Baquet says that quite the contrary, he put a team of reporters on the tip, and although it turned out to be true a decade later, they could never confirm the facts for a publishable story at the time. “In this case, Greenwald is shooting from the hip,” Baquet says, “and he doesn’t know what the hell he is talking about.”

In addition, Baquet is anguishing over having to send a new generation of war correspondents into harm’s way as President Obama plans military actions in Iraq and Syria. “My biggest concern is how to cover the world right now when it’s really dangerous,” he says, adding that as veteran correspondents rotate home from war zones in Iraq and Afghanistan, he’s going to need younger, equally brave but prudent reporters to take their place. “How the hell are we going to cover what is a new, heightened U.S. intervention in a region in which the enemies of the U.S. have proven that they do really bad things to journalists?

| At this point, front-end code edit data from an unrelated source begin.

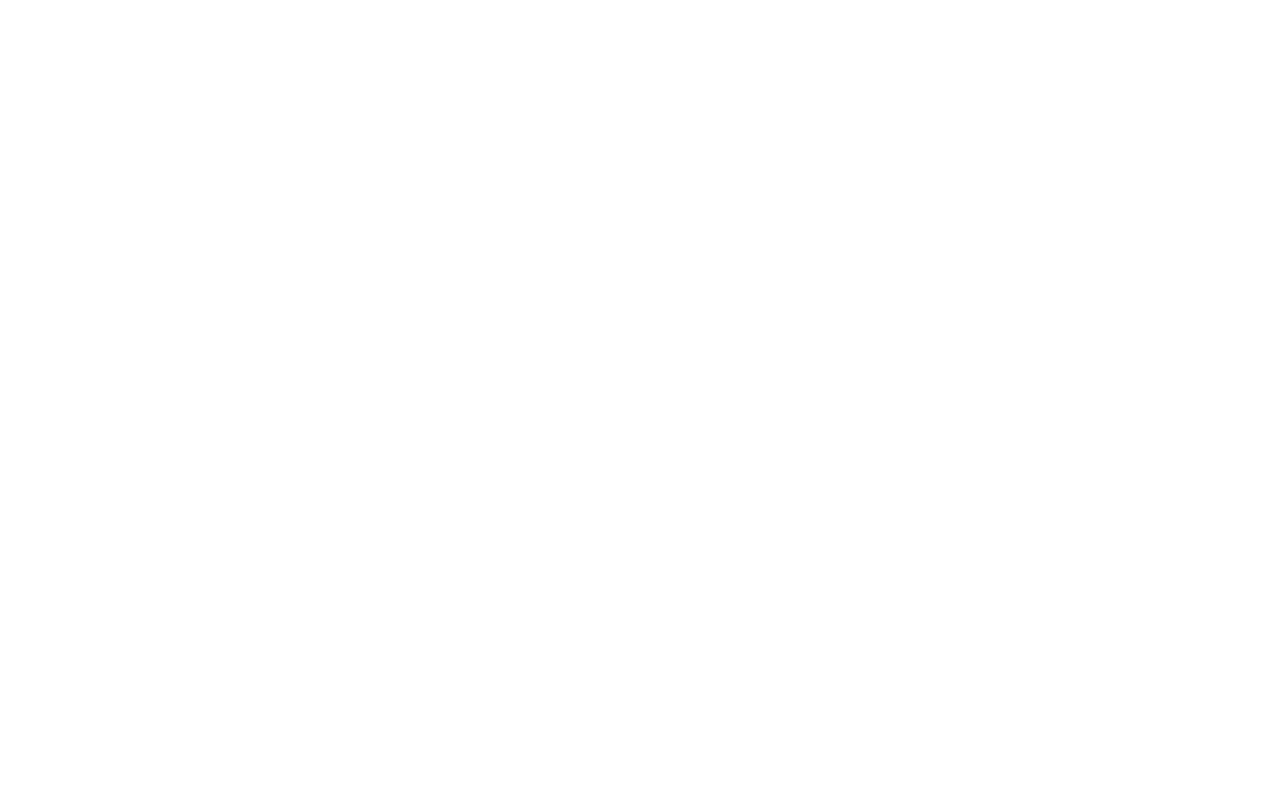
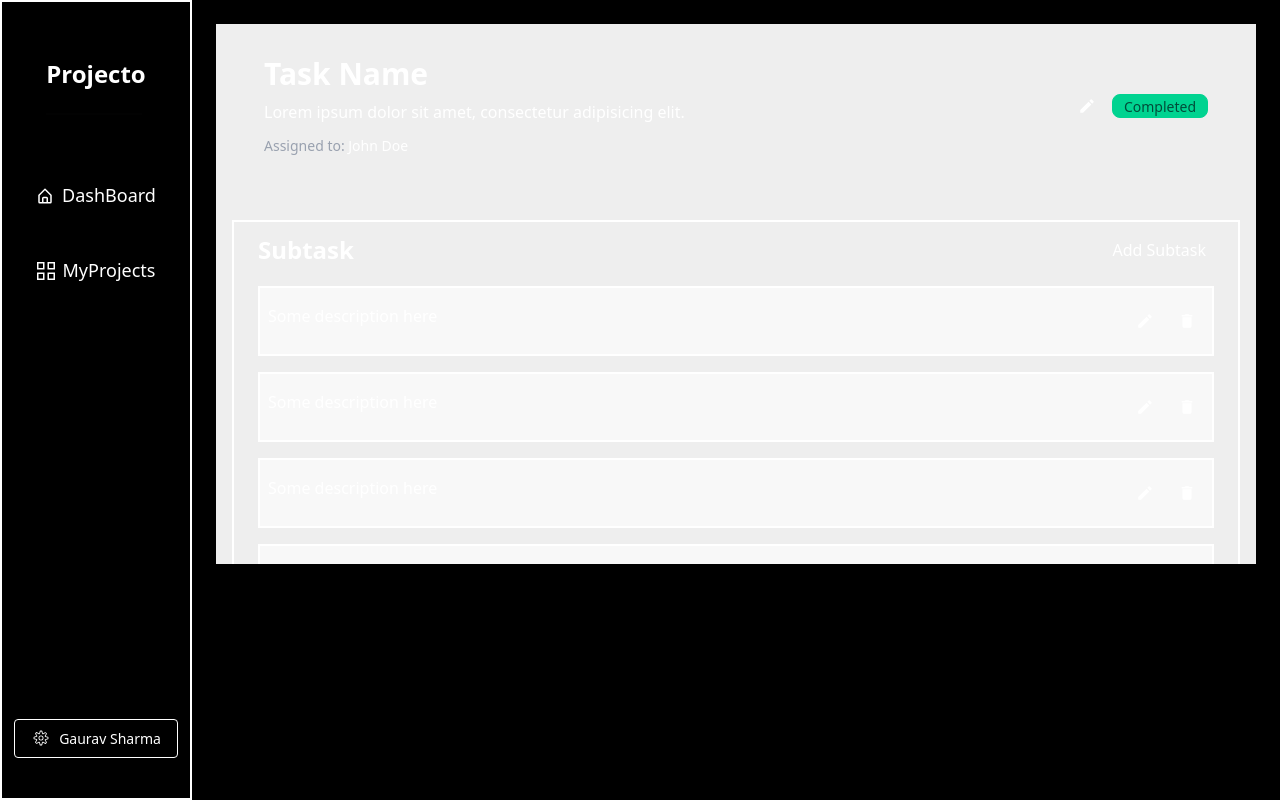
Before and after one commit to GauravSharma1711/Taskify, a React (Vite) app in the folder frontend/: page /task in a window 1280 px wide. Before the commit this address had no page. Built offline with nearby package versions, Linux system fonts and the light colour scheme.

Commit message:
model folder added

```diff
--- a/frontend/src/App.jsx
+++ b/frontend/src/App.jsx
@@ -8,6 +8,7 @@ import Layout from './layout/Layout'
 import MyProjects from './pages/MyProjects'
 import Profile from './pages/Profile'
 import Project from './components/Project'
+import Task from './pages/Task'
 
 
 const App = () => {
@@ -24,6 +25,7 @@ const App = () => {
         <Route path="/myprojects" element={<MyProjects />} />
         <Route path="/profile" element={<Profile />} />
         <Route path="/project" element={<Project/>} />
+          <Route path="/task" element={<Task/>} />
         {/* You can add more sidebar pages here */}
       </Route>
 
--- /dev/null
+++ b/frontend/src/components/Bar.jsx
@@ -0,0 +1,24 @@
+import React from 'react';
+import { MdDelete, MdEdit } from "react-icons/md";
+import Update from '../modals/Update';
+
+const Bar = () => {
+  return (
+    <div className='flex justify-between py-2 my-2 mx-6 border-2 border-white bg-base-200'>
+      <div className='m-2'>
+        <p>Some description here</p>
+      </div>
+
+      {/* Action buttons: wrap both in buttons for consistency */}
+      <div className='flex gap-2 items-center m-2'>
+        <Update />
+
+        <button className='p-2 rounded-md flex items-center justify-center cursor-pointer hover:bg-base-300'>
+          <MdDelete size={18} />
+        </button>
+      </div>
+    </div>
+  );
+};
+
+export default Bar;
--- a/frontend/src/components/Project.jsx
+++ b/frontend/src/components/Project.jsx
@@ -1,4 +1,8 @@
 import React from 'react'
+import Bar from './Bar'
+import { Link } from 'react-router-dom'
+import TaskModal from '../modals/TaskModal'
+import NoteModal from '../modals/NoteModal'
 
 const Project = () => {
   return (
@@ -18,19 +22,19 @@ const Project = () => {
     <h2 className=' font-bold text-2xl'>Tasks</h2>
         </div>
         <div>
-    <button>Add Task</button>
+    <TaskModal/>
         </div>
     </div>
 
       <div className='grid grid-cols-1 place-items-center md:grid-cols-2 lg:grid-cols-3 gap-6 p-8'>
 
 
-        <div className='card bg-base-100 w-full rounded-lg shadow-lg transform transition-transform hover:scale-105'>
+        <Link to={'/task'} className='card bg-base-100 w-full rounded-lg shadow-lg transform transition-transform hover:scale-105'>
           <div className="card-body flex flex-col items-center justify-center p-6">
             <h2 className="card-title text-xl font-semibold text-blue-400 mb-2">Total</h2>
             <span className='font-bold text-5xl text-white'>7</span>
           </div>
-        </div>
+        </Link>
 
 
         <div className='card bg-base-100 w-full rounded-lg shadow-lg transform transition-transform hover:scale-105'>
@@ -77,39 +81,18 @@ const Project = () => {
 
 
  <div className=' flex flex-col border-2 mx-4 my-4 border-white   ' >
-
 <div className=' p-2 flex items-center justify-between mx-4  '>
         <div>
     <h2 className=' font-bold text-2xl'>Notes</h2>
         </div>
         <div>
-    <button>Add Note</button>
+    <NoteModal/>
         </div>
     </div>
-
-        <div className='grid grid-cols-1 lg:grid-cols-3 place-items-center gap-4 p-8'>
-  <div className='card bg-base-200 w-full max-w-xs shadow-sm'>
-    <div className="card-body flex flex-col items-center justify-center">
-      <h2 className="card-title">Total</h2>
-      <span className='font-bold text-2xl'>7</span>
-    </div>
-  </div>
-
-  <div className='card bg-base-200 w-full max-w-xs shadow-sm'>
-    <div className="card-body flex flex-col items-center justify-center">
-      <h2 className="card-title">Completed</h2>
-      <span className='font-bold text-2xl'>4</span>
-    </div>
-  </div>
-
-  <div className='card bg-base-200 w-full max-w-xs shadow-sm'>
-    <div className="card-body flex flex-col items-center justify-center">
-      <h2 className="card-title">Remaining</h2>
-      <span className='font-bold text-2xl'>3</span>
-    </div>
-  </div>
-</div>
-
+<Bar/>
+<Bar/>
+<Bar/>
+<Bar/>
  </div>
 
 
--- /dev/null
+++ b/frontend/src/modals/NoteModal.jsx
@@ -0,0 +1,45 @@
+import React from 'react'
+
+const NoteModal = () => {
+  return (
+    <>
+         <button
+         className='w-full p-2 rounded-md flex items-center justify-center gap-2 cursor-pointer'
+          onClick={() => document.getElementById('add_note_modal').showModal()}
+         >
+
+                 <h3>Add Note</h3>
+             </button>
+
+
+    {/* Modal */}
+         <dialog id="add_note_modal" className="modal"  >
+           <div className="modal-box">
+             <h3 className="font-bold text-xl mb-4">Add Note</h3>
+
+              <form method="dialog">
+     <button className="btn btn-sm btn-circle btn-ghost absolute right-2 top-2">✕</button>
+   </form>
+
+             <form method="dialog" className="flex flex-col gap-4">
+
+
+
+
+       <input
+                 type="text"
+                 placeholder="Content"
+                 className="input input-bordered focus:outline-none w-full"
+               />
+
+               <div className="modal-action">
+                 <button className="btn border-slate-700 bg-base-200 w-full">Add</button>
+               </div>
+             </form>
+           </div>
+         </dialog>
+         </>
+  )
+}
+
+export default NoteModal
--- /dev/null
+++ b/frontend/src/modals/SubtaskModal.jsx
@@ -0,0 +1,46 @@
+import React from 'react'
+
+const SubtaskModal = () => {
+  return (
+    <>
+         <button
+         className='w-full p-2 rounded-md flex items-center justify-center gap-2 cursor-pointer'
+          onClick={() => document.getElementById('add_subtask_modal').showModal()}
+         >
+
+                 <h3>Add Subtask</h3>
+             </button>
+
+
+    {/* Modal */}
+         <dialog id="add_subtask_modal" className="modal"  >
+           <div className="modal-box">
+             <h3 className="font-bold text-xl mb-4">Add Subtask</h3>
+
+              <form method="dialog">
+     <button className="btn btn-sm btn-circle btn-ghost absolute right-2 top-2">✕</button>
+   </form>
+
+             <form method="dialog" className="flex flex-col gap-4">
+
+
+                 <input
+                 type="text"
+                 placeholder="Title"
+                 className="input input-bordered focus:outline-none w-full"
+               />
+
+
+
+
+               <div className="modal-action">
+                 <button className="btn border-slate-700 bg-base-200 w-full">Add</button>
+               </div>
+             </form>
+           </div>
+         </dialog>
+         </>
+  )
+}
+
+export default SubtaskModal
--- /dev/null
+++ b/frontend/src/modals/TaskModal.jsx
@@ -0,0 +1,50 @@
+import React from 'react'
+
+const TaskModal = () => {
+  return (
+    <>
+         <button
+         className='w-full  p-2 rounded-md flex items-center justify-center gap-2 cursor-pointer'
+          onClick={() => document.getElementById('add_task_modal').showModal()}
+         >
+                <h3>Add Task</h3>
+             </button>
+
+
+    {/* Modal */}
+         <dialog id="add_task_modal" className="modal"  >
+           <div className="modal-box">
+             <h3 className="font-bold text-xl mb-4">Add Task</h3>
+
+              <form method="dialog">
+     <button className="btn btn-sm btn-circle btn-ghost absolute right-2 top-2">✕</button>
+   </form>
+
+             <form method="dialog" className="flex flex-col gap-4">
+
+               <input
+                 type="text"
+                 placeholder="Title"
+                 className="input input-bordered focus:outline-none w-full"
+               />
+
+                 <input
+                 type="text"
+                 placeholder="Description"
+                 className="input input-bordered focus:outline-none w-full"
+               />
+
+
+
+
+               <div className="modal-action">
+                 <button className="btn border-slate-700 bg-base-200 w-full">Add</button>
+               </div>
+             </form>
+           </div>
+         </dialog>
+         </>
+  )
+}
+
+export default TaskModal
--- /dev/null
+++ b/frontend/src/modals/Update.jsx
@@ -0,0 +1,50 @@
+import React from 'react'
+import { MdEdit } from "react-icons/md";
+const Update = () => {
+  return (
+    <>
+         <button
+         className='w-full  p-2 rounded-md flex items-center justify-center gap-2 cursor-pointer'
+          onClick={() => document.getElementById('update_modal').showModal()}
+         >
+                 <MdEdit size={18} />
+             </button>
+
+
+    {/* Modal */}
+         <dialog id="update_modal" className="modal"  >
+           <div className="modal-box">
+             <h3 className="font-bold text-xl mb-4">Update</h3>
+
+              <form method="dialog">
+     <button className="btn btn-sm btn-circle btn-ghost absolute right-2 top-2">✕</button>
+   </form>
+
+             <form method="dialog" className="flex flex-col gap-4">
+
+               <input
+                 type="text"
+                 placeholder="Title"
+                 className="input input-bordered focus:outline-none w-full"
+               />
+
+                 <input
+                 type="text"
+                 placeholder="Description"
+                 className="input input-bordered focus:outline-none w-full"
+               />
+
+
+
+
+               <div className="modal-action">
+                 <button className="btn border-slate-700 bg-base-200 w-full">Add</button>
+               </div>
+             </form>
+           </div>
+         </dialog>
+         </>
+  )
+}
+
+export default Update
--- a/frontend/src/pages/MyProjects.jsx
+++ b/frontend/src/pages/MyProjects.jsx
@@ -1,6 +1,7 @@
 
 
 import React from 'react';
+import { Link } from 'react-router-dom';
 
 const MyProjects = () => {
   return (
@@ -15,12 +16,12 @@ const MyProjects = () => {
       <div className='grid grid-cols-1 place-items-center md:grid-cols-2 lg:grid-cols-3 gap-6 p-8'>
 
 
-        <div className='card bg-base-200 w-full rounded-lg shadow-lg transform transition-transform hover:scale-105'>
+        <Link to={'/project'} className='card bg-base-200 w-full rounded-lg shadow-lg transform transition-transform hover:scale-105'>
           <div className="card-body flex flex-col items-center justify-center p-6">
             <h2 className="card-title text-xl font-semibold text-blue-400 mb-2">Total</h2>
             <span className='font-bold text-5xl text-white'>7</span>
           </div>
-        </div>
+        </Link>
 
 
         <div className='card bg-base-200 w-full rounded-lg shadow-lg transform transition-transform hover:scale-105'>
--- /dev/null
+++ b/frontend/src/pages/Task.jsx
@@ -0,0 +1,43 @@
+import React from 'react'
+import Bar from '../components/Bar'
+import SubtaskModal from '../modals/SubtaskModal'
+import Update from '../modals/Update'
+
+const Task = () => {
+  return (
+   <div className=' flex flex-col gap-4 bg-base-300 w-full  h-[540px] overflow-y-scroll ' >
+
+ <div className=' flex justify-between px-8 py-4 m-4' >
+    <div className=' flex flex-col gap-2'>
+    <h1 className=' font-bold text-3xl' >Task Name</h1>
+    <p className=' font-light' >Lorem ipsum dolor sit amet, consectetur adipisicing elit.</p>
+     <p className='text-sm text-gray-400 mt-1'>Assigned to: <span className='font-medium text-white'>John Doe</span></p>
+    </div>
+    <div className=' flex items-center gap-2'>
+         <Update/>
+        <div className="badge badge-success">Completed</div>
+
+    </div>
+   </div>
+
+
+<div className=' flex flex-col border-2 mx-4 my-4 border-white   ' >
+<div className=' p-2 flex items-center justify-between mx-4  '>
+        <div>
+    <h2 className=' font-bold text-2xl'>Subtask</h2>
+        </div>
+        <div>
+   <SubtaskModal/>
+        </div>
+    </div>
+<Bar/>
+<Bar/>
+<Bar/>
+<Bar/>
+ </div>
+
+    </div>
+  )
+}
+
+export default Task
```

That’s the thing that keeps me most awake at night.”

It fell to Baquet last month to notify the mother and husband of Times foreign correspondent Alissa J. Rubin, a close friend, when she went down in a helicopter crash in Kurdistan, breaking bones and fracturing her skull. Baquet—who didn’t know the seriousness of Rubin’s condition when he made the distressing phone calls—says she’s now in New York recovering from the ordeal.

Meawhile, on Baquet’s watch, the paper has continued to publish remarkable journalism. Baquet, who earned his reporter’s stripes on the New Orleans Times-Picayune and shared a Pulitzer Prize at the Chicago Tribune for an investigation into corruption on the city council, is especially proud of such recent scoops as an influential account of how Middle Eastern terrorist organizations have reaped at least $165 million in ransom cash by kidnaping European hostages, and a blockbuster investigative piece on aides of New York Gov. Andrew Cuomo’s brazen manipulation of his much-ballyhooed anti-corruption commission in Albany, making sure it didn’t probe the governor’s office. “I was deeply involved in that,” he says.

Still, for all its excellence, even Baquet is hard-pressed to name a recent Times story that has equaled the explosive impact on the popular culture of the gossip website TMZ’s release of the Ray Rice elevator video. For the past week, the images of the Baltimore Ravens running back cold-cocking his now-wife, Janay Palmer, have dominated a spirited national debate from kitchen tables to the White House about the National Football League and spousal abuse.

“You’re not going to hear any dis of TMZ’s Ray Rice video from me,” Baquet says. “I’d like to know how they got it.” Baquet notes, however, that a great deal of public conversation was also sparked by Times reporter Walt Bogdanich’s stunning investigation last April of how local law enforcement authorities dropped the ball on a rape allegation against Florida State University Heisman Trophy winner Jameis Winston. “But I ain’t knocking the fact that TMZ had a great scoop,” Baquet says. “I wish I had it.”